While the primary benefits of mouldboard ploughing is the removal of compaction and increased water infiltration, other agronomic advantages including nearly complete weed control, increased nitrogen mineralisation and improved nutrient access has also been achieved.

Complete soil inversion is required to completely bury weed seeds and water repellent soil and achieve optimum benefits. Good plough set-up and use of a skimmer blade which scalps off the topsoil and turns it into the furrow ahead of the mouldboard (which then folds the subsoil on top) is critical for success.

One of the greatest risks with mouldboard ploughing is the erosion that can result in the year the technique is applied. While there is no way to completely avoid this risk it can be minimised by only mouldboard ploughing the soil when it is wet and by seeding it immediately with a cereal cover crop.

Lupins, canola or other broadleaf crops should not be used as a cover crop because of their sensitivity to sand blasting. On mouldboard ploughed paddocks the stubble of the first year’s cover crop should not be grazed so that sufficient stubble is retained to protect the following year’s crop.

In a trial which had poor soil inversion with a mouldboard plough resulting in a concentration of dry topsoil in the seed zone, the addition of banded-applied wetting agent improved yield by 270 kg/ha over mouldboard ploughing without the use of wetting agent. It should also be noted that this occurred despite above average rainfall at the site — 252mm growing season and 177mm out of season.

Rotary spade versus moudlboard plough - which impliment to choose?

Deciding which of the implements is best to use comes down to each individual growers priorities and their purpose for using the tool.

A mouldboard plough is the best tool if weed control is a high priority. It is the cheaper and faster option, but can require more technical skill to get the plough set-up correctly. The inverted soil is very soft and will need to be rolled in a separate operation. Mouldboard ploughs can invert sandy gravel soils with quite high gravel content provided the gravel is loose and not cemented. The rotary spader on the other hand may not be able to work effectively in these soil types.

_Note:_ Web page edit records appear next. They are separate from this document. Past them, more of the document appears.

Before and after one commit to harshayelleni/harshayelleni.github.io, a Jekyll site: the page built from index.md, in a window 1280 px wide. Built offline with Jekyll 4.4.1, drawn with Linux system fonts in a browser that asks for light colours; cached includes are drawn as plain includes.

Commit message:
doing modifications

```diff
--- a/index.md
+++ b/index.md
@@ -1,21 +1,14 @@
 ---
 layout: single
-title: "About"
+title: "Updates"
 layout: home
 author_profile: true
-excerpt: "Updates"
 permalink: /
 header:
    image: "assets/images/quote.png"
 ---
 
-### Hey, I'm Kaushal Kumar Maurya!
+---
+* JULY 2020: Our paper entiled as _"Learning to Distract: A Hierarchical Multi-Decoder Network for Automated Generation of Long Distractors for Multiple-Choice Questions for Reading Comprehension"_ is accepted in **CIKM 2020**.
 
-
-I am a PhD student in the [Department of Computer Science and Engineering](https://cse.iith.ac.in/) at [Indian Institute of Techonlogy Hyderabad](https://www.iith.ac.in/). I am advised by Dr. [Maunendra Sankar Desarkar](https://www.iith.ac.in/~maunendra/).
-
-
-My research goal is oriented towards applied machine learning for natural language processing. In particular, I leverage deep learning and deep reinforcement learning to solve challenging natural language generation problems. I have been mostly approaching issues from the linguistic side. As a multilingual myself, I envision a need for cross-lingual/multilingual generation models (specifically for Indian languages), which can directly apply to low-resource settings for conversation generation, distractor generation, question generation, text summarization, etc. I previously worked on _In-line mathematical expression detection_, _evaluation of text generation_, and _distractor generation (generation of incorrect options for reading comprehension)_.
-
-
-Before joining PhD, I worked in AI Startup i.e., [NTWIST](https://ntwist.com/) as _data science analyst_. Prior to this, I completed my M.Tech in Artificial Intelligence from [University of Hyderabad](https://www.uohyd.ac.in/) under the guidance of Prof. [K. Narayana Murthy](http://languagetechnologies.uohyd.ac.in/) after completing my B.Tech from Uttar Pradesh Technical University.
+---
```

Research has shown the rotary spader can control 60-70 per cent of broadleaf weeds, but the cultivation can stimulate germination of grass weeds and increase their numbers compared with the mouldboard plough which controls >90 per cent of both grass and broadleaf weeds with successful inversion.

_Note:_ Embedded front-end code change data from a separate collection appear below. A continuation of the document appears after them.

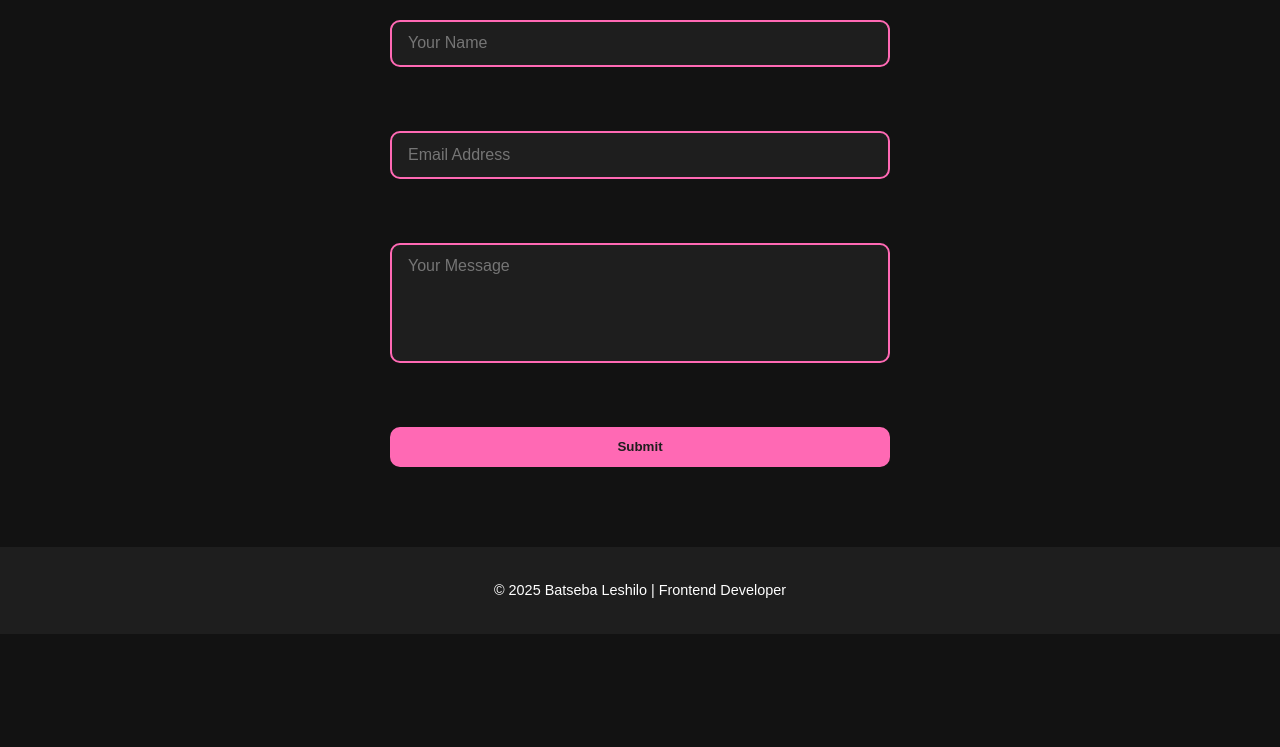
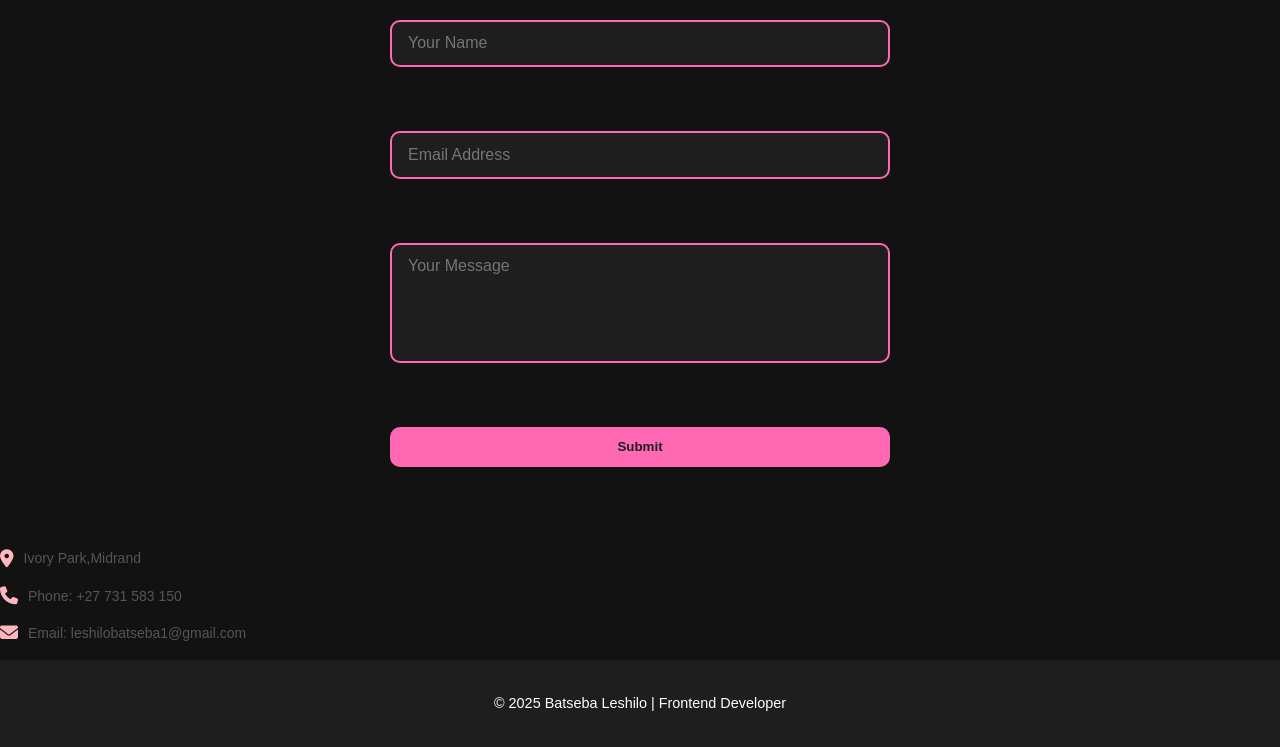
Before and after one commit to Batseba06/frontend-portfolio, a plain HTML site: page contact.html in a window 1280 px wide. Shown: the part 227-974 px from the top of the page. Before the commit the page ends 861 px from the top, so only its background shows below. Drawn offline with Linux system fonts and the light colour scheme.

Commit message:
Added the contact details

```diff
--- a/contact.html
+++ b/contact.html
@@ -6,9 +6,8 @@
     <title>Contact Me | Batseba Leshilo</title>
     <link rel="stylesheet" href="style.css">
 
-    <script>
-        src="https://fontawesome.com/"
-    </script>
+    <link rel="stylesheet" href="https://cdnjs.cloudflare.com/ajax/libs/font-awesome/6.5.0/css/all.min.css">
+
 </head>
 <body>
     <!-- Navigation -->
@@ -36,10 +35,20 @@
         </div>
     </section>
 
-    <i class="fa-brands fa-github"></i>
-    <i class="fa-solid fa-phone-volume"></i>
-    <i class="fa-solid fa-envelope"></i>
-    <i class="fa-brands fa-instagram"></i>
+  <div class="contact-details">
+    <div class="contact-item">
+      <i class="fas fa-map-marker-alt"></i>
+      <span>Ivory Park,Midrand</span>
+    </div>
+    <div class="contact-item">
+      <i class="fas fa-phone"></i>
+      <span>Phone: +27 731 583 150</span>
+    </div>
+    <div class="contact-item">
+      <i class="fas fa-envelope"></i>
+      <span>Email: leshilobatseba1@gmail.com</span>
+    </div>
+  </div>
 
     </div>
     <footer>
--- a/style.css
+++ b/style.css
@@ -265,7 +265,38 @@ footer {
 .contact-info a:hover {
     text-decoration: underline;
 }
-/* Skills Page */
+
+.contact-card {
+      background: #fff;
+      padding: 20px 30px;
+      border-radius: 12px;
+      box-shadow: 0px 4px 12px rgba(0, 0, 0, 0.1);
+      width: 300px;
+    }
+
+    .contact-item {
+      display: flex;
+      align-items: center;
+      margin-bottom: 15px;
+      color: #555;
+    }
+
+    .contact-item i {
+      font-size: 18px;
+      margin-right: 10px;
+      color: #FFB6C1;
+    }
+
+    .contact-item span {
+      font-size: 14px;
+    }
+
+    .contact-item strong {
+      display: block;
+      font-size: 14px;
+      color: #333;
+    }
+
 .skills-page {
     max-width: 700px;
     margin: 4rem auto;
```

The rotary spader is the better tool for incorporating amendments, including clay rich subsoil (claying) or lime into acid subsoils.

Spading leaves some water repellent topsoil near the surface so emerging crops do have access to some soil nutrients, including phosphorous in the surface soil, but it may also mean that water repellence can redevelop more rapidly on spaded soils compared with those inverted by the plough.

Many growers and contractors prefer to deep-rip the soil prior to spading to decrease the soil strength improving the speed and depth to which the spader can work, and remove rocks or stumps, but this is an additional cost.

A study of mouldboard ploughing showing new growth on left next to an untreated area of scant growth.

Badgingarra wheat mouldboard ploughed (left) and untreated control (right).
(Source: DAFWA)

A tractor pulls a thirteen-furrow reversible mouldboard plough with hydraulic breakout across a field.

Thirteen-furrow reversible mouldboard plough with hydraulic breakout. 
(Source: DAFWA)

Additional resources